ROW: With respect to the UPP, was the community willing to receive it? How has the project manifested in the community? What have been the high and low points? How would you evaluate the impact?

I believe that the majority of people support the implementation of the UPP, not the way in which the police work but rather for the change. Now we have less exposure to weapons. Today children don’t see as many firearms as they did before, when they had this view of the guerrilla. Nowadays there isn’t this view, despite everything. Children know that everything continues more or less as before. The goal of the UPP is not a bad project, the idea was really good, but over time I believe they are losing strength, losing credibility, there has been lots of talk of this. I believe the government does not want to have rogue police but there are many rogue police. This undermines the successful functioning of any police program. So there you go, I think that the UPP has its pros and many cons.

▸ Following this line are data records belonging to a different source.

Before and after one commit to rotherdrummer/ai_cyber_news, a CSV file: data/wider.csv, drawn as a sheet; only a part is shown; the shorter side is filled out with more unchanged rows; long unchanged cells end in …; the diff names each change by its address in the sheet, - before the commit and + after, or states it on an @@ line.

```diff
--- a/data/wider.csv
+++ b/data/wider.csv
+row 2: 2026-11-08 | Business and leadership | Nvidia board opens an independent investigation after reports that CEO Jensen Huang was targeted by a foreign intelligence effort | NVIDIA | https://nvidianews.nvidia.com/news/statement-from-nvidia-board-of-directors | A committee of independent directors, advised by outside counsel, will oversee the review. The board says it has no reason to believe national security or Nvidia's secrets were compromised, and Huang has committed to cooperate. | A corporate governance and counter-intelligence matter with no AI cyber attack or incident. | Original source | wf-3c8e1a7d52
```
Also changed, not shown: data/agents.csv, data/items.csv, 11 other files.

IMG_2502ROW: What would you do if you could change things with the UPP?

If it were possible to change something it would be the total credibility given to the police version of events. In the police force there is something called “double public faith,” that is, what a police officer says carries twice the weight of any citizen’s version. So this means that if I don’t have drugs, but a police officer says that I have drugs, in the courts his word carries more weight. So this “double public faith” places a large amount of credibility on the police, on the police officer, not on the police as an institution but on the individual officer, and we have bad police who will use this against Rio’s people. This is what happens today in communities, in which the majority are black and are victimized with arbitrary and totally wrong imprisonment. There are still many things to change.

ROW: How have the residents received you and your work?

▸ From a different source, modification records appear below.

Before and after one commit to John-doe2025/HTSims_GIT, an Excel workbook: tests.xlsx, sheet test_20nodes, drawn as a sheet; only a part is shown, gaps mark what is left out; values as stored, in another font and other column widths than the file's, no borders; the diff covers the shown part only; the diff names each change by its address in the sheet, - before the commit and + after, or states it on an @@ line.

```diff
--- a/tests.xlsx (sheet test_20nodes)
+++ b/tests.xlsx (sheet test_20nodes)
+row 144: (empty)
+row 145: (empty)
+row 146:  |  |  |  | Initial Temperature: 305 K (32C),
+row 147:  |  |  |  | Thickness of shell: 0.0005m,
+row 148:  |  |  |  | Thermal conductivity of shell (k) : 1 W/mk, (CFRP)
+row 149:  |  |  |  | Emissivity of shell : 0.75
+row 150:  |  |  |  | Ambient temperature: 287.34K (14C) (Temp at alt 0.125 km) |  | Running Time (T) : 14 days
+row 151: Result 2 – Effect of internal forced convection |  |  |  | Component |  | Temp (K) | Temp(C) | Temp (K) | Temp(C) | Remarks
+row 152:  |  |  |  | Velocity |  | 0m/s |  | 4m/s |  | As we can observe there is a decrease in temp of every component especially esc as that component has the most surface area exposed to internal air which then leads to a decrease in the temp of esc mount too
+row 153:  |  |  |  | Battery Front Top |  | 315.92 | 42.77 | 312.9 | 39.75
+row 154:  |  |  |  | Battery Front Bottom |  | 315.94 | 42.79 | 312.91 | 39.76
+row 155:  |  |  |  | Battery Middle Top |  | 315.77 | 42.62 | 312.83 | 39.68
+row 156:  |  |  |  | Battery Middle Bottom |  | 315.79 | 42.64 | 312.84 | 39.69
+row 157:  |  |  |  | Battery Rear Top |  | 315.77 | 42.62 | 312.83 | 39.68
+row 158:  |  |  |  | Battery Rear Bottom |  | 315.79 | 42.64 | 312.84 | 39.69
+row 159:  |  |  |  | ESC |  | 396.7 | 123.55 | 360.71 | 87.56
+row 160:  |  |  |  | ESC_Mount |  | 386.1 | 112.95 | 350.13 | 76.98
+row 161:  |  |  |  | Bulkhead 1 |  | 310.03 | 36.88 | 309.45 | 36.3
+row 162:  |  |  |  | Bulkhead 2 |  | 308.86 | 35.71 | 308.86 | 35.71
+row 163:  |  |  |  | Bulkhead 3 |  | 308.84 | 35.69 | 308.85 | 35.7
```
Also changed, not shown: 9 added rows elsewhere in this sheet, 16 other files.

Nowadays, I think they are no longer satisfied. Because there comes a moment when there’s nothing more we can do. There are many things that I can’t change. We are in an election year. This year we have opportunists and in this year the government won’t do anything because anything it wants to do could be used against it, because it is election year. We end up in a situation in which the residents don’t understand that there is nothing that can be done. Residents want to see results, but this only happens if they also participate in the community. I think we have a lot of work ahead of us.

ROW: What keeps you dedicated to this work after so much time?

I like to help when it is necessary, maybe that’s it. It’s difficult because at times we don’t have any financial motivation, but I’ve got the impetus to help people.

IMG_2512ROW: What would your ideal future be for Fogueteiro?

I think that Fogueteiro will continue in this way, moving on like Brazil. I hope that people wake up and see that there is no future with only one person. There is only a future with the collective. If the communities of Rio de Janeiro were to unite, they would change Rio de Janeiro, because we are the majority, but the majority of the hill are ignorant to the potential they have. I hope that the population of Fogueteiro wakes up and takes the initiative to shout louder.

ROW: Finally, what would be the most important advice you would give to a young person who is frustrated with the state of things or who is interested in engaging with social issues?

That they transform all of their frustration, rage, anger into knowledge. Because it is only with knowledge that they will be able to fight. If they revolt without knowledge they will be just another statistic.